Task description: A bare count is the expected answer, namely the number of lines in the records that have the word "allObjects".

#### Supplied material

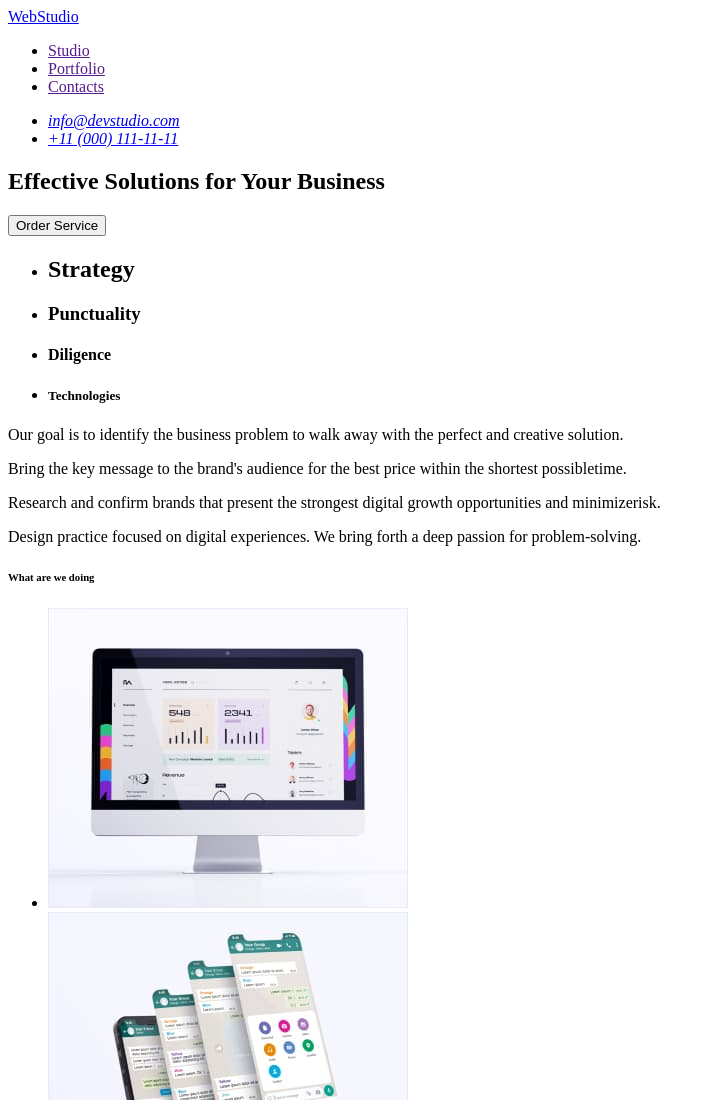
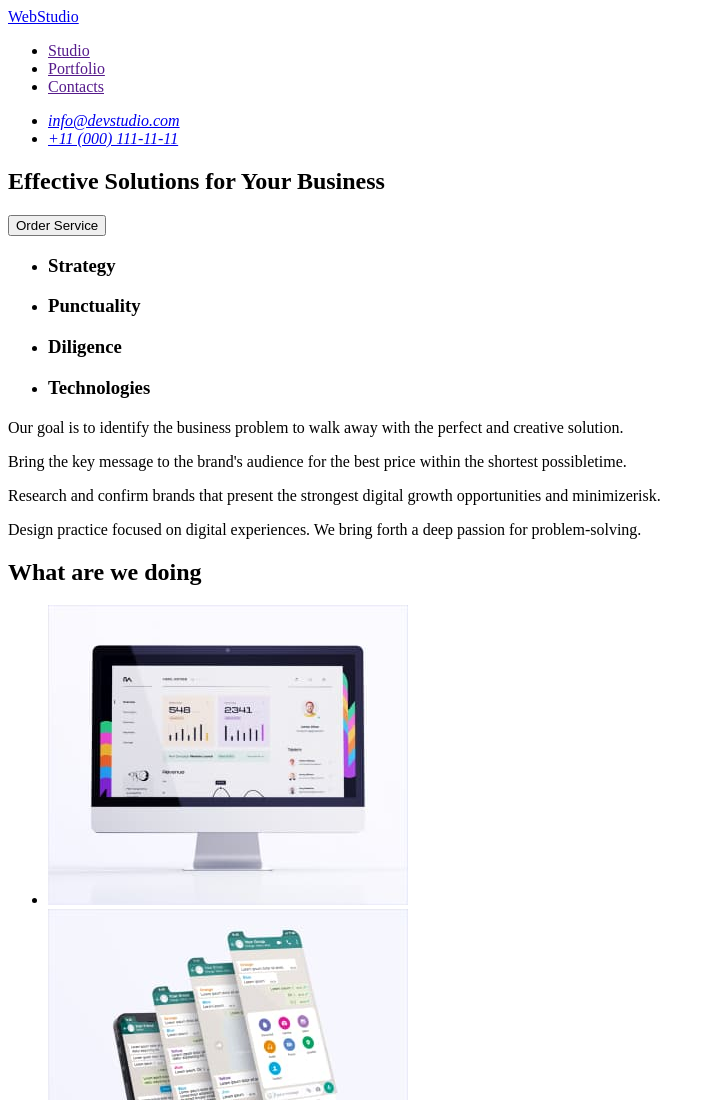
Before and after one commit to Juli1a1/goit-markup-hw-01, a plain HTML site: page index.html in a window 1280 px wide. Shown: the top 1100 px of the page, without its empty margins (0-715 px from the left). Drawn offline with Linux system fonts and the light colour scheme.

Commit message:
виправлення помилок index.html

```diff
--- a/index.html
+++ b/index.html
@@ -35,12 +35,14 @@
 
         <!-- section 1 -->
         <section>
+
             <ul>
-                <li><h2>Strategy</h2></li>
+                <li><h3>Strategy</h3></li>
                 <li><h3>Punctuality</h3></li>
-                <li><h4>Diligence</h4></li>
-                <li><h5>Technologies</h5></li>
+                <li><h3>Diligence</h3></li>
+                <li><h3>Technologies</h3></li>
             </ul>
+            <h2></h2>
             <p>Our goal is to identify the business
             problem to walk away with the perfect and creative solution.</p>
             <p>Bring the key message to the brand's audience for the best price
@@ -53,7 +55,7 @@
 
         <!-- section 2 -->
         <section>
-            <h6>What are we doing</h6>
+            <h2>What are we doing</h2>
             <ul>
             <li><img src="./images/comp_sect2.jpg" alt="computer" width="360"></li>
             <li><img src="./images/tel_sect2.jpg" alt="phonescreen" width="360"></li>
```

########
#### Supplied material

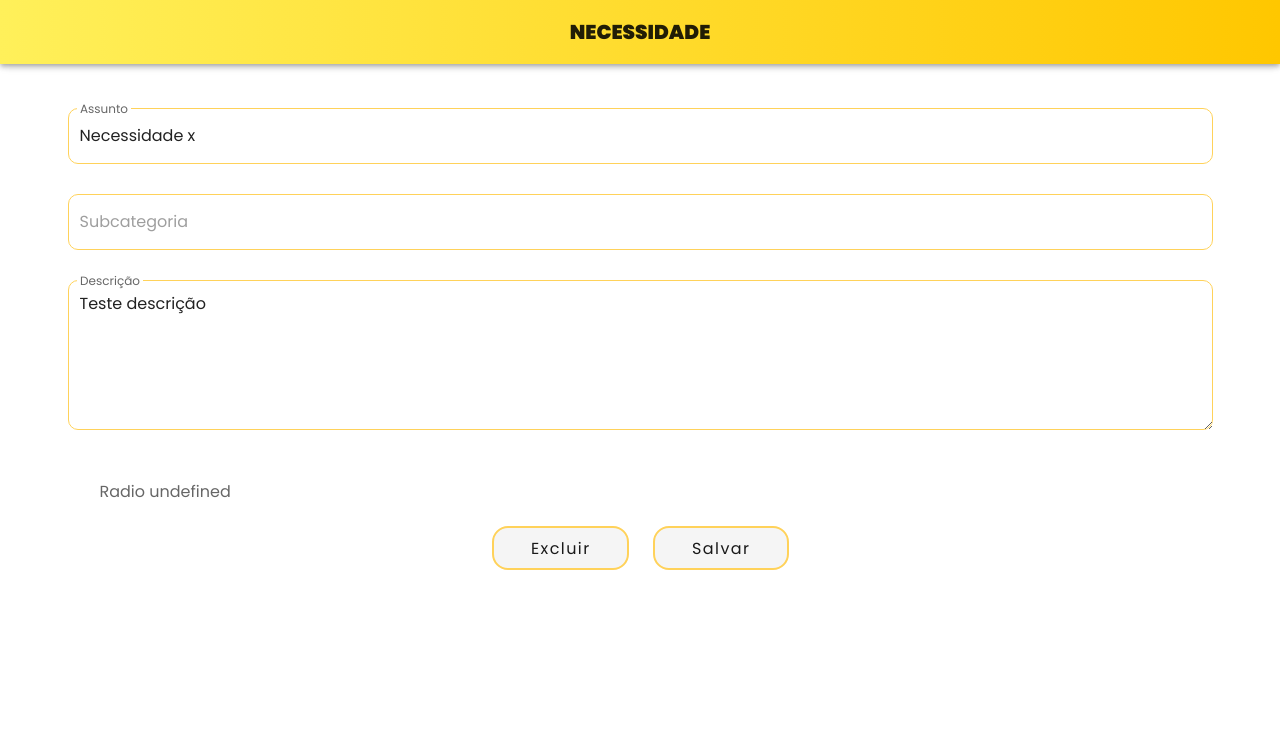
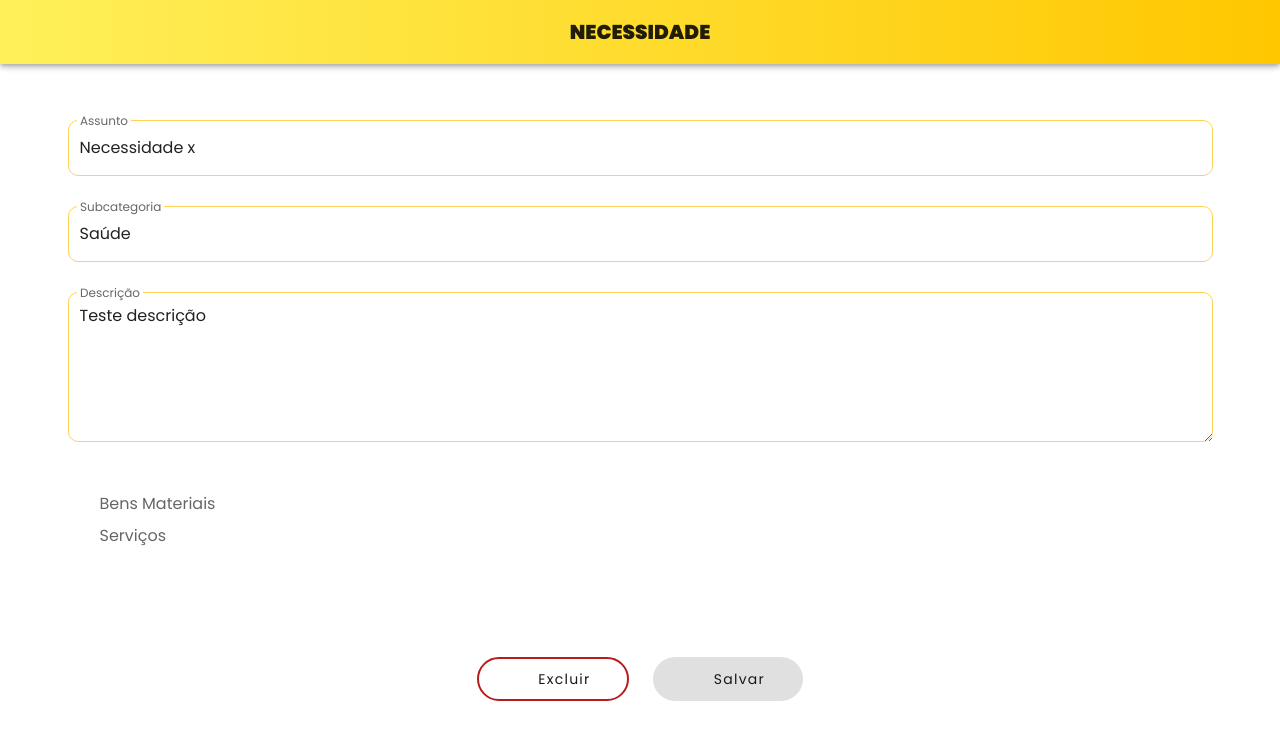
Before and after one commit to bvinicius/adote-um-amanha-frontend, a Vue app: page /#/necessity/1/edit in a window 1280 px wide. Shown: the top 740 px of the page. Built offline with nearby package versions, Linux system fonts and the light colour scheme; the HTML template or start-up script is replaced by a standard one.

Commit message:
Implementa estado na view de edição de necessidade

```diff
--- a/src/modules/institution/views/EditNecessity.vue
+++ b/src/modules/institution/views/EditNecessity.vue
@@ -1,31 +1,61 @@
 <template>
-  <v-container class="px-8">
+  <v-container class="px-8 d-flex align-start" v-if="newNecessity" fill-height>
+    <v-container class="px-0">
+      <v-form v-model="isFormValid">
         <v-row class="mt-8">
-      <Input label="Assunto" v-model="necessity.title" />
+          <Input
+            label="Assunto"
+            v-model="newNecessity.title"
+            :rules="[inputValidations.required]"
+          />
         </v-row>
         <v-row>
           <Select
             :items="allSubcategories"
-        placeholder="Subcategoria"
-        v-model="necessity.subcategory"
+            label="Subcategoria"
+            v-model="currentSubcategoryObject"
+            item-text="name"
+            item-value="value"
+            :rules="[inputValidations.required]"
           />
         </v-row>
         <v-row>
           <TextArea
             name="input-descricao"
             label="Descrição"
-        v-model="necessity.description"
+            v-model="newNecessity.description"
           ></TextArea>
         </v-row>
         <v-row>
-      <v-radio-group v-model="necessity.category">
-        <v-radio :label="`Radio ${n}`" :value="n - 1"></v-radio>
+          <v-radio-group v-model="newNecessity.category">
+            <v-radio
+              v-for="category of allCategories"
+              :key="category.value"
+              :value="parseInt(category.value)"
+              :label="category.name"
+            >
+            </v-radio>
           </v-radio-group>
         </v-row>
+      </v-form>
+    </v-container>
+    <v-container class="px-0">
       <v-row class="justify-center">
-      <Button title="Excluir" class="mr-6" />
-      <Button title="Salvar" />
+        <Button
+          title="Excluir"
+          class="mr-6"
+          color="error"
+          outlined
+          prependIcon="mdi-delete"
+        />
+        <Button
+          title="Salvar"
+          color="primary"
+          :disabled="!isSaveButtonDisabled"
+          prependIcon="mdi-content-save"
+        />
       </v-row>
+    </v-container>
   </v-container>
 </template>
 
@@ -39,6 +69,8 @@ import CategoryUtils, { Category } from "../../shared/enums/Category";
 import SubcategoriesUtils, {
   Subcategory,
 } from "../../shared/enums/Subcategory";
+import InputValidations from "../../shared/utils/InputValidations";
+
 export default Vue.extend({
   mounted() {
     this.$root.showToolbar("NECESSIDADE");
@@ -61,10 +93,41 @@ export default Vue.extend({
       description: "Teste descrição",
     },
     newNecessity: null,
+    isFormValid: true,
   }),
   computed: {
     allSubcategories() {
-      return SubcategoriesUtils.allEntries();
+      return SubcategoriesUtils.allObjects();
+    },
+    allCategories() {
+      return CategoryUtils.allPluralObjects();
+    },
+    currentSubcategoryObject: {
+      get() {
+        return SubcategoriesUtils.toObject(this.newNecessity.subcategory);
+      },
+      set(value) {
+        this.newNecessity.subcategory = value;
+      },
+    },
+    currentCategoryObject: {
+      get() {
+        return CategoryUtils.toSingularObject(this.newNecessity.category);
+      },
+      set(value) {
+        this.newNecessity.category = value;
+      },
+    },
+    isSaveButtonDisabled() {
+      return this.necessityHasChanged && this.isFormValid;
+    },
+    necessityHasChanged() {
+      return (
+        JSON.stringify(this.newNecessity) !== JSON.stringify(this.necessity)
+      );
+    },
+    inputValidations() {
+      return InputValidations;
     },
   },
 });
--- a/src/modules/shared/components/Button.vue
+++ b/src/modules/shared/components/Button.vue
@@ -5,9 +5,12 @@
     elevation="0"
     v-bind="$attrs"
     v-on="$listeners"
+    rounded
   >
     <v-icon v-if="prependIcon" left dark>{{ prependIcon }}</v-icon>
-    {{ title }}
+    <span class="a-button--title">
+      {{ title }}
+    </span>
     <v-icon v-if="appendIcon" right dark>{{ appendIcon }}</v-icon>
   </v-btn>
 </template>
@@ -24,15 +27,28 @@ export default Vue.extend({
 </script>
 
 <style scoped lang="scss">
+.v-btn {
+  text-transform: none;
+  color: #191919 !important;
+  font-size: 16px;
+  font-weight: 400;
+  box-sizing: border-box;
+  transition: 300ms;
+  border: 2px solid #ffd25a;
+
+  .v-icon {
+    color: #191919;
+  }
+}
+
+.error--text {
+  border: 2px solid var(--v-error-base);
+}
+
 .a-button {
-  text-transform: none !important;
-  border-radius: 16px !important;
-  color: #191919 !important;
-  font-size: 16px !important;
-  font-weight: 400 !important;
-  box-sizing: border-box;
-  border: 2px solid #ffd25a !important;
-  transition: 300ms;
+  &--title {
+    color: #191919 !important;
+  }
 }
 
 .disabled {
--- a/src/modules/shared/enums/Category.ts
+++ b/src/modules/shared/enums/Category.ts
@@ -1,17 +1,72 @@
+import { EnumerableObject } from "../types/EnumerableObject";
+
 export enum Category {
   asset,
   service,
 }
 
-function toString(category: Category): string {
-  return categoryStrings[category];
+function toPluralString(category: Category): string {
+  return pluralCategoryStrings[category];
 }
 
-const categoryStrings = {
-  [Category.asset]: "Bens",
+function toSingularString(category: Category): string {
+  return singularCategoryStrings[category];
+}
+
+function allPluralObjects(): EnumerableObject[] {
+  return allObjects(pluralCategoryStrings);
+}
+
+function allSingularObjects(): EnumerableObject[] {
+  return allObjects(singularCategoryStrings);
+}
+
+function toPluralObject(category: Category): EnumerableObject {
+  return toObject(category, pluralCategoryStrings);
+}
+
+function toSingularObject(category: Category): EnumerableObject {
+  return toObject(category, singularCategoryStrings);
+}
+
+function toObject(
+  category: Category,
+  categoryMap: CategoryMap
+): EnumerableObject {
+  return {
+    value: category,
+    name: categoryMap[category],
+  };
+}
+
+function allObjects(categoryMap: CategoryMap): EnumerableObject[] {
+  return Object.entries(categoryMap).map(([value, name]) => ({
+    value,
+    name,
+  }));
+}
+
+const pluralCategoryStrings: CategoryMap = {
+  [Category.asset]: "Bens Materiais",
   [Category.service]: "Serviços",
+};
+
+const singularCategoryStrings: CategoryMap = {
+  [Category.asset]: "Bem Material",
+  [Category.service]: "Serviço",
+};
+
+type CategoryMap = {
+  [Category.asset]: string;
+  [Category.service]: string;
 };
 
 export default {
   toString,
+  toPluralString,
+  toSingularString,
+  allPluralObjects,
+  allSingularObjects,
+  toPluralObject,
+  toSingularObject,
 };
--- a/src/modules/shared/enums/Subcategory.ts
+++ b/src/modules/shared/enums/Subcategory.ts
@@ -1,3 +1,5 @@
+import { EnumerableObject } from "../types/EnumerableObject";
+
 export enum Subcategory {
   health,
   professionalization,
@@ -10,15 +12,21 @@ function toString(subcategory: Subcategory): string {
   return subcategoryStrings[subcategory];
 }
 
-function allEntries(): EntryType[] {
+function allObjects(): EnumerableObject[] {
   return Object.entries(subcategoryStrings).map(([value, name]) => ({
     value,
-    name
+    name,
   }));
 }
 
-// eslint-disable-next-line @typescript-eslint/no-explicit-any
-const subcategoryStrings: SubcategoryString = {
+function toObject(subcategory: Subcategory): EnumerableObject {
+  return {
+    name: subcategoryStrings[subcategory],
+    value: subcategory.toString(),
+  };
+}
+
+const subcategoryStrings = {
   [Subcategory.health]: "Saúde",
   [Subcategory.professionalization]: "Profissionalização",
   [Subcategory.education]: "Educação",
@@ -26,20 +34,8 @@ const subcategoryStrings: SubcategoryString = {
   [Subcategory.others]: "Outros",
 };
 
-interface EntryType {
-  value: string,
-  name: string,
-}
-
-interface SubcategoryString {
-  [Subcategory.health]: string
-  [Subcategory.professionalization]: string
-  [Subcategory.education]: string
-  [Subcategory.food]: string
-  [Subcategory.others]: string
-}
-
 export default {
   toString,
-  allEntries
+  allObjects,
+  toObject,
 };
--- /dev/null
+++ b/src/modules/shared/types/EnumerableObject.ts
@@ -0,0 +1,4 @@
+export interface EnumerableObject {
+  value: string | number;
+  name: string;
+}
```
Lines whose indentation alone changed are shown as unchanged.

########

Response for this exercise: 6